How can you develop an opinion about an issue if you don’t know anything about the topic?
Don’t just believe what someone else tells you or copy another person’s opinion. Do your own research and learn about the issue. When you have enough factual information from credible primary and secondary sources, it’s time to create an opinion.
If you want to be a STEAM City Kid, research is required for ALL 3rd – 6th grade student submissions. We do not accept student articles or projects without at least 1 primary source and 2 secondary sources. CLICK HERE to learn why we promote research and #FactsFirst. Then, help us promote the #FactsFirst movement!
If you know a lot about a subject, kids and adults look up to you because you are a bank of knowledge. That’s why knowledge is so powerful. When you are well informed, you can persuade others to believe in something, teach people how to made a difference and inspire a world to listen to you what you have to say!
RESEARCH TIP – Ask Questions so you have your #FactsFirst!
As you are searching for primary and secondary sources, ask yourself the following questions:
1. Who is the author?
2. What company/organization published this information?
3. Where did they get their facts? (#FactsFirst – Fact check it!)
4. Why was this written? (Was it to inform, entertain or persuade?)
5. When was this written?
6. How does the author FEEL about this issue? (Ask your teacher what “having a bias” means and how it may effect someone’s writing.)
This video is from the Minnesota Historical Society.
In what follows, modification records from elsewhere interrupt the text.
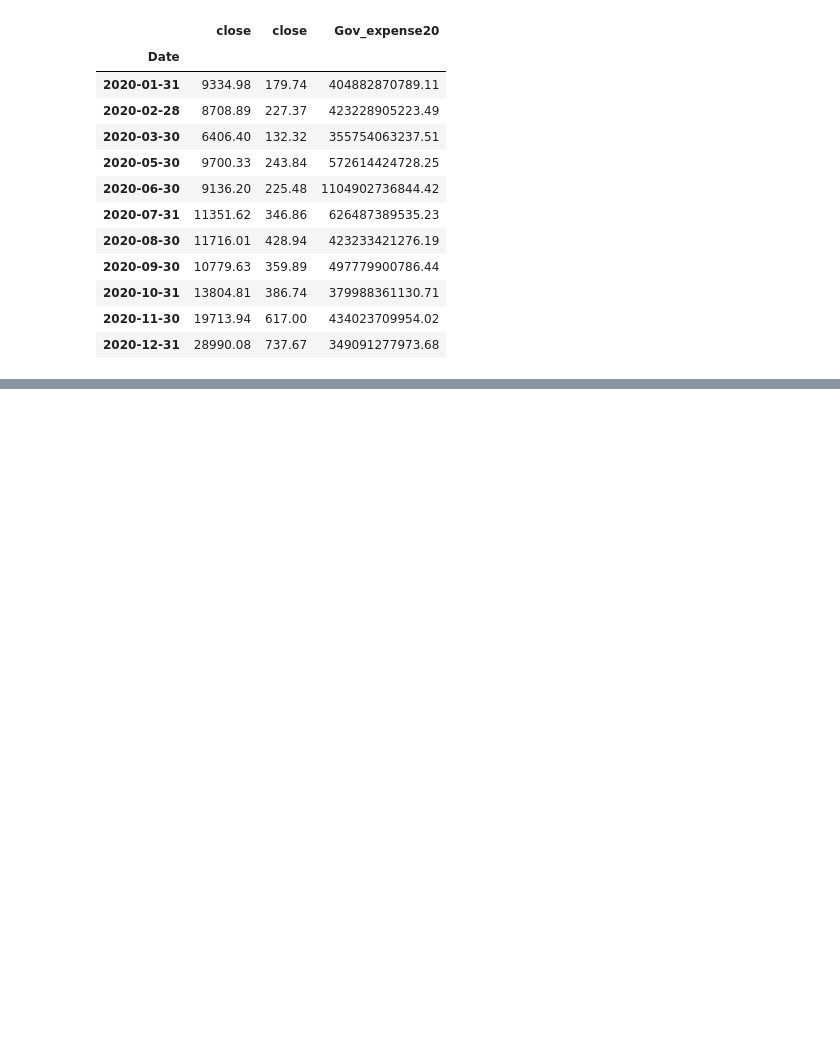
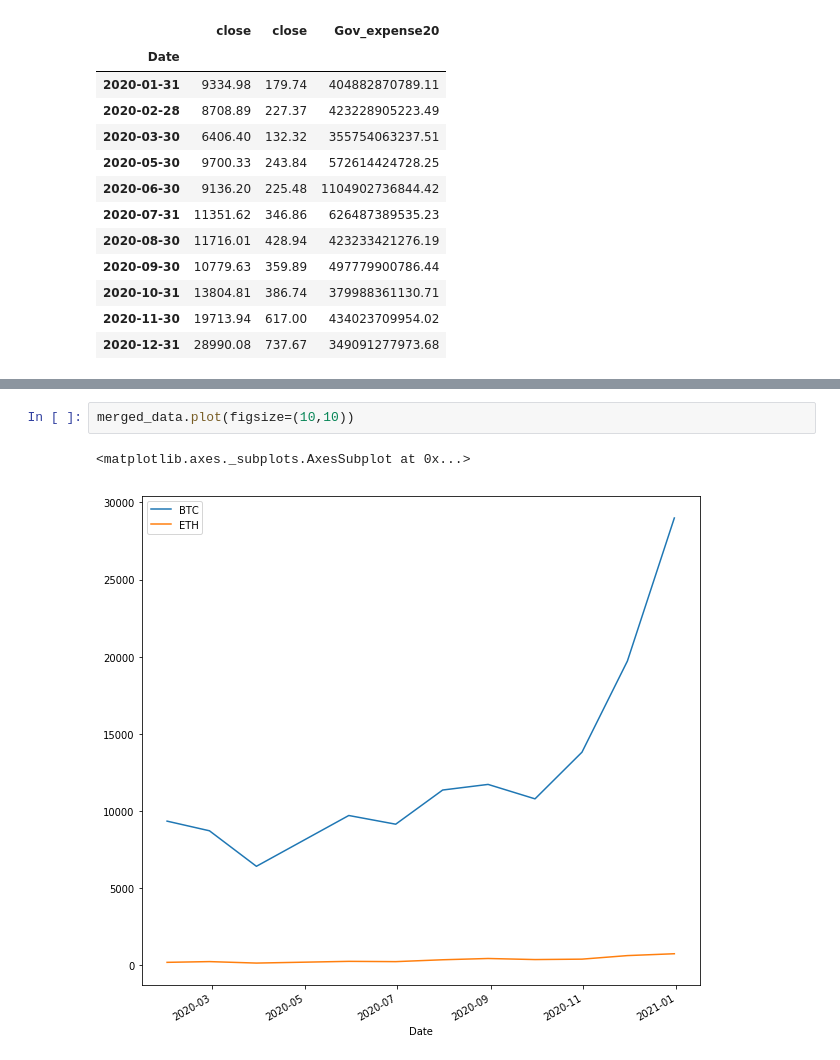
Before and after one commit to haege101/2020-Government-Expenditure-Correlation-Project, a Jupyter notebook: Project 1 Group Code.ipynb, the cells around one changed output, grey strips where cells are left out. Cells and saved outputs as stored; diff of their text form; blank space fills up the shorter version.

Commit message:
added Graphs/Correlation

```diff
--- a/Project 1 Group Code.ipynb
+++ b/Project 1 Group Code.ipynb
@@ -263,3 +264,8 @@ merged_data
 | 2020-10-31 | 13804.81 | 386.74 | 379988361130.71 |
 | 2020-11-30 | 19713.94 | 617.00 | 434023709954.02 |
 | 2020-12-31 | 28990.08 | 737.67 | 349091277973.68 |
+# %%
+merged_data.plot(figsize=(10,10))
+# %% [output]
+<matplotlib.axes._subplots.AxesSubplot at 0x...>
+[figure, added]
```
Also changed, not shown: parts of 6 cells of this notebook.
Watch this video anytime you are confused about how to label your sources. It gives great examples and describes primary vs. secondary sources PERFECTLY!
This is a recorded speech, so it’s a primary resource. You can add a quote from the 16 year old speaker if you are writing about Global Warming. Even if you are working on a theme for a different month, watch this video. It has an awesome message!